How Google Glass Could Help You Win Your Next Personal Injury Case
Trial lawyer Robert Adams, of the Adams and Diaco law firm, works primarily on insurance defense and personal injury cases and is interested in the possibility of using Google Glass as a tool for injury claims.
How would that work?
One way is to lend Google Glass to personal injury clients so that they can communicate with their lawyers via Glass to show how their daily lives are affected by their injury. A law firm in Phoenix, Arizona, is operating a pilot scheme with Google Glass, and is looking for ways of using these communications as evidence.
Adams and Diaco purchased its Glass units through Google’s Explorer Program. They plan to use Glass to show jurors the difficult problems that injured clients have to face every day.
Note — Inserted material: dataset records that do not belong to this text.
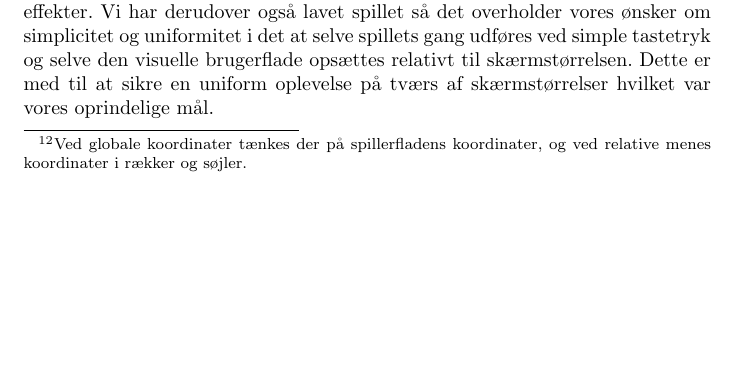
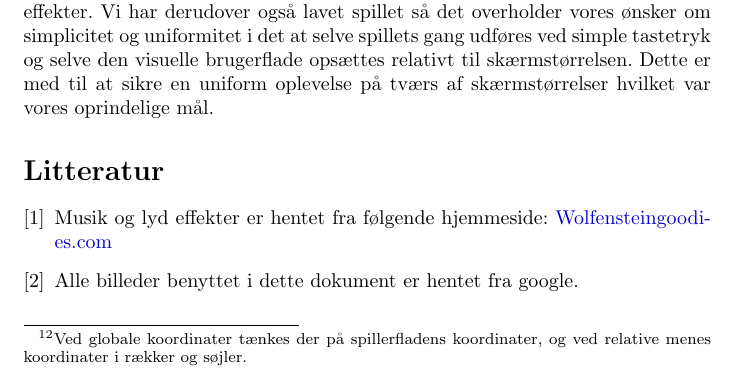
Before and after one commit to Cannabis2013/Projekt-Rapport-2019, a LaTeX paper (Rapport Snake.tex): part of page 14 of 15, cut so that both start at the same text, the shorter picture padded with empty space. Compiled offline with pdfLaTeX.

Commit message:
Added reference section at the bottom of document.

```diff
--- a/Rapport Snake.tex
+++ b/Rapport Snake.tex
@@ -239,6 +239,12 @@ Et af de helt store udfordringer har helt klart været i forbindelse med slangen
 Vi har udviklet et \textit{SimpleSnake} spil der lever op til kravene vi har stillet. Derudover har vi også produceret en udvidet version med forbedringer i brugeroplevelsen så som flydende animation, automatisk bevægelse, splash screen og lyd effekter.
 Vi har derudover også lavet spillet så det overholder vores ønsker om simplicitet og uniformitet i det at selve spillets gang udføres ved simple tastetryk og selve den visuelle brugerflade opsættes relativt til skærmstørrelsen. Dette er med til at sikre en uniform oplevelse på tværs af skærmstørrelser hvilket var vores oprindelige mål.
 
+\begin{thebibliography}{2}
+	\bibitem{1}
+	Musik og lyd effekter er hentet fra følgende hjemmeside: \href{http://www.wolfensteingoodies.com/archives/olddoom/music.htm}{Wolfensteingoodies.com}
+	\bibitem{2}
+	Alle billeder benyttet i dette dokument er hentet fra google.
+\end{thebibliography}
 
 \pagebreak
 \begin{figure}[h!]
```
One obstacle may be the widely reported “invasion of privacy” issues raised by Google Glass. It has been claimed that Google is concerned about the adverse publicity arising from the ways in which its product could be used, particularly in anything involving legal issues. This potential problem will eventually have to be resolved by the courts.
Robert Adams suggests that another way in which Google Glass could be used – if the court allows – is as a means of live online communication with colleagues, the office, or clients during a hearing. This could be seen as the logical next step following the decision to allow televised court hearings.
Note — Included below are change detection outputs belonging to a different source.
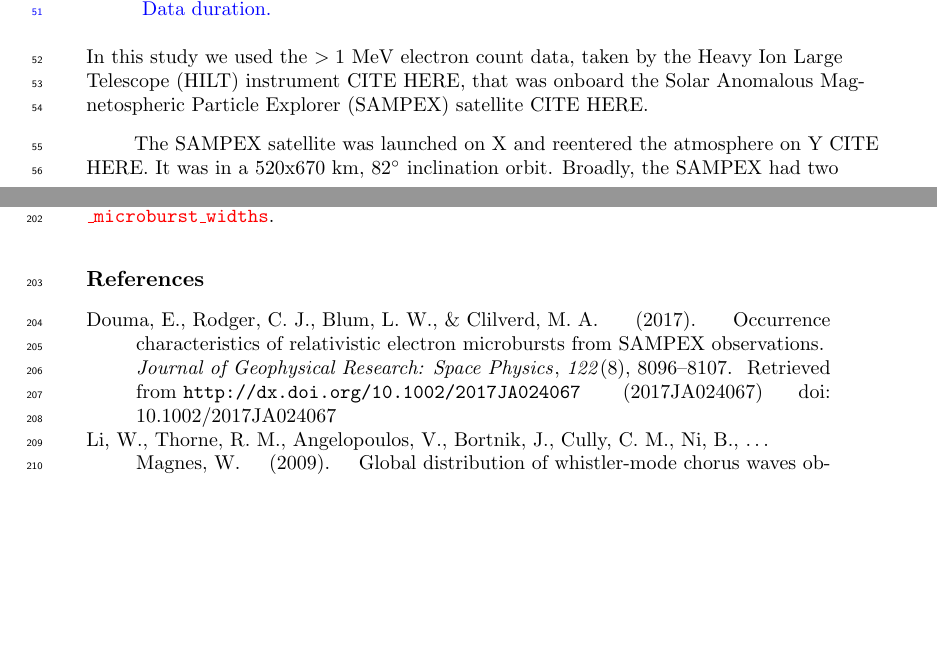
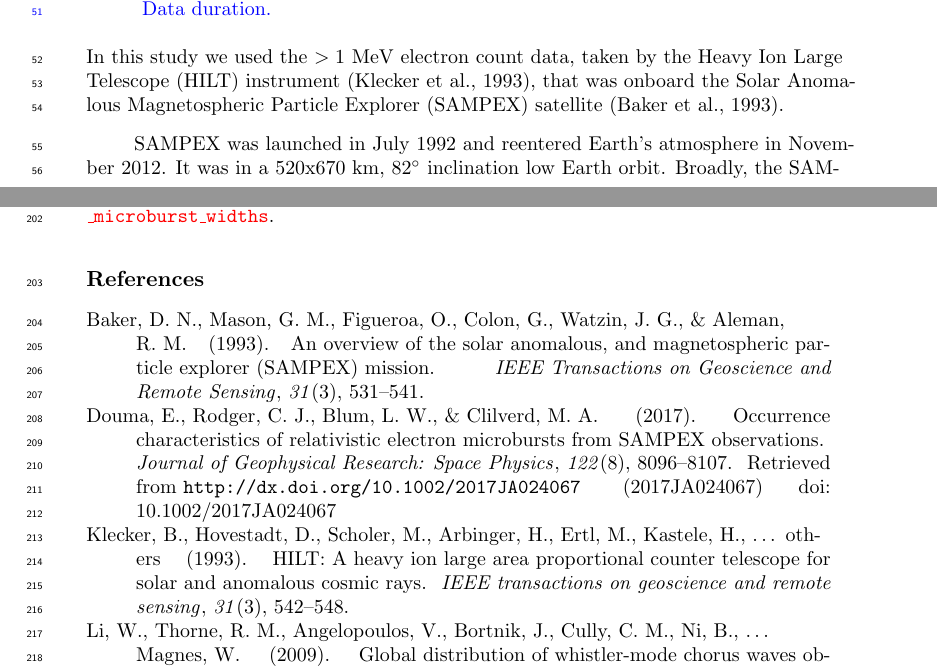
Before and after one commit to mshumko/sampex_microburst_widths, a LaTeX document (paper/shumko_sampex_microburst_durations_v00.tex, which reads paper/refs.bib): two parts of pages 2 and 9 of 9, joined at a grey line, cut so that both start at the same text, the shorter picture padded with empty space. Compiled offline with pdfLaTeX.

Commit message:
Added the HILT and SAMPEX citations.

```diff
--- a/paper/refs.bib
+++ b/paper/refs.bib
@@ -277,6 +277,28 @@ author = "N.A. Tsyganenko",
   volume={24},
   year={1993},
   publisher={Springer Science \& Business Media}
+}
+
+@article{Klecker1993,
+  title={{HILT}: A heavy ion large area proportional counter telescope for solar and anomalous cosmic rays},
+  author={Klecker, Berndt and Hovestadt, Dietrich and Scholer, Manfred and Arbinger, H and Ertl, M and Kastele, H and Kunneth, E and Laeverenz, P and Seidenschwang, E and Blake, J Bernard and others},
+  journal={IEEE transactions on geoscience and remote sensing},
+  volume={31},
+  number={3},
+  pages={542--548},
+  year={1993},
+  publisher={IEEE}
+}
+
+@article{Baker1993,
+  title={An overview of the solar anomalous, and magnetospheric particle explorer ({SAMPEX}) mission},
+  author={Baker, Daniel N and Mason, Glenn M and Figueroa, Orlando and Colon, Gilberto and Watzin, Jim G and Aleman, Roberto M},
+  journal={IEEE Transactions on Geoscience and Remote Sensing},
+  volume={31},
+  number={3},
+  pages={531--541},
+  year={1993},
+  publisher={IEEE}
 }
 
 @article {Nakamura1995,
--- a/paper/shumko_sampex_microburst_durations_v00.tex
+++ b/paper/shumko_sampex_microburst_durations_v00.tex
@@ -130,9 +130,9 @@ In this study we used the Solar Anomalous and Magnetospheric Particle Explorer t
     \item Describe the 20 ms data used in this study (State4, 20 ms, avoided spin times). Data duration.
 \end{enumerate}
 }
-In this study we used the $>1$ MeV electron count data, taken by the Heavy Ion Large Telescope (HILT) instrument CITE HERE, that was onboard the Solar Anomalous Magnetospheric Particle Explorer (SAMPEX) satellite CITE HERE.
+In this study we used the $>1$ MeV electron count data, taken by the Heavy Ion Large Telescope (HILT) instrument \cite{Klecker1993}, that was onboard the Solar Anomalous Magnetospheric Particle Explorer (SAMPEX) satellite \cite{Baker1993}.
 
-The SAMPEX satellite was launched on X and reentered the atmosphere on Y CITE HERE. It was in a 520x670 km, $82^\circ$ inclination orbit. Broadly, the SAMPEX had two pointing modes: spin mode and zenith pointing modes. To avoid the compounding effects due to the variable pitch angles sampled in the spin mode, we focused this study on the zenith pointing data.
+SAMPEX was launched in July 1992 and reentered Earth's atmosphere in November 2012. It was in a 520x670 km, $82^\circ$ inclination low Earth orbit. Broadly, the SAMPEX had two pointing modes: spin mode and zenith pointing modes. To avoid the compounding effects due to the variable pitch angles sampled in the spin mode, we focused this study on the zenith pointing data.
 
 We used the 20 ms HILT data (state4 in the data archive), taken between 1997 and 2012.
 
```
Also changed, not shown: paper/shumko_sampex_microburst_durations_v00.bbl, paper/shumko_sampex_microburst_durations_v00.pdf.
The courts have already embraced advances in technology by, for example, allowing the use of laptop and tablet computers by lawyers, Indeed, the court itself publishes information online, including details of cases. The argument that the use of Google Glass is simply an extension of existing procedures, and is just a reflection of the newest technology, is persuasive. It’s what used to be called “moving with the times.”
Robert Adams is certainly one of those people who moves with the times.
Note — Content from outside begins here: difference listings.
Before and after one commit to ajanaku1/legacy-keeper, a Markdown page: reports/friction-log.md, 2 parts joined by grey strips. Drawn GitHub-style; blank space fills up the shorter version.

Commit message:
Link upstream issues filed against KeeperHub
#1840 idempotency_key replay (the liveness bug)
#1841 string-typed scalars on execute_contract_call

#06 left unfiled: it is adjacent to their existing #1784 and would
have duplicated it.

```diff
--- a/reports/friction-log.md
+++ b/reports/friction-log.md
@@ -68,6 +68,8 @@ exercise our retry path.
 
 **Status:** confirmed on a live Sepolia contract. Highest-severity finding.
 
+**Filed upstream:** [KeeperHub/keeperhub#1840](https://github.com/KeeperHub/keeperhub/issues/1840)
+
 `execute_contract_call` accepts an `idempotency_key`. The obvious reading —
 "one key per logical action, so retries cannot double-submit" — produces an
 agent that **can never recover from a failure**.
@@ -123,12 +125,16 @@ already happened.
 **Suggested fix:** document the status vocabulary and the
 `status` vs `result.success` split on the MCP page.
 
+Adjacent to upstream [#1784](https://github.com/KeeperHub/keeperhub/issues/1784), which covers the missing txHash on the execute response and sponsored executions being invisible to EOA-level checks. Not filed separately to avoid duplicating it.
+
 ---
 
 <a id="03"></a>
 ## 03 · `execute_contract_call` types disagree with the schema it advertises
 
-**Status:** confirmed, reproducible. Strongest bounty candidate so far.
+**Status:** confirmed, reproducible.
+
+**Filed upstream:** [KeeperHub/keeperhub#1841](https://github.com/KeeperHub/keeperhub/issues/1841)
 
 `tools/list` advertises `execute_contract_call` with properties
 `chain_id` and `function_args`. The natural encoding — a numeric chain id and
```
“When I started as a young attorney, we had the most basic of computers. In fact, we still had typing rooms with triplicate copies for our word processing. Over the last 20 years, the computer and technology in general has changed everything. In the legal field, I can now supervise 4 offices statewide from anywhere in the world. When I first opened our other offices, I was in the car traveling to each office to make sure they were running efficiently and properly. With different case management software, I can do that from anywhere.”
Evidently, Robert Adams believes that Adams and Diaco using the latest technology – which could include Google Glass – is the way forward for improved efficiency in both practice management and courtroom presentation.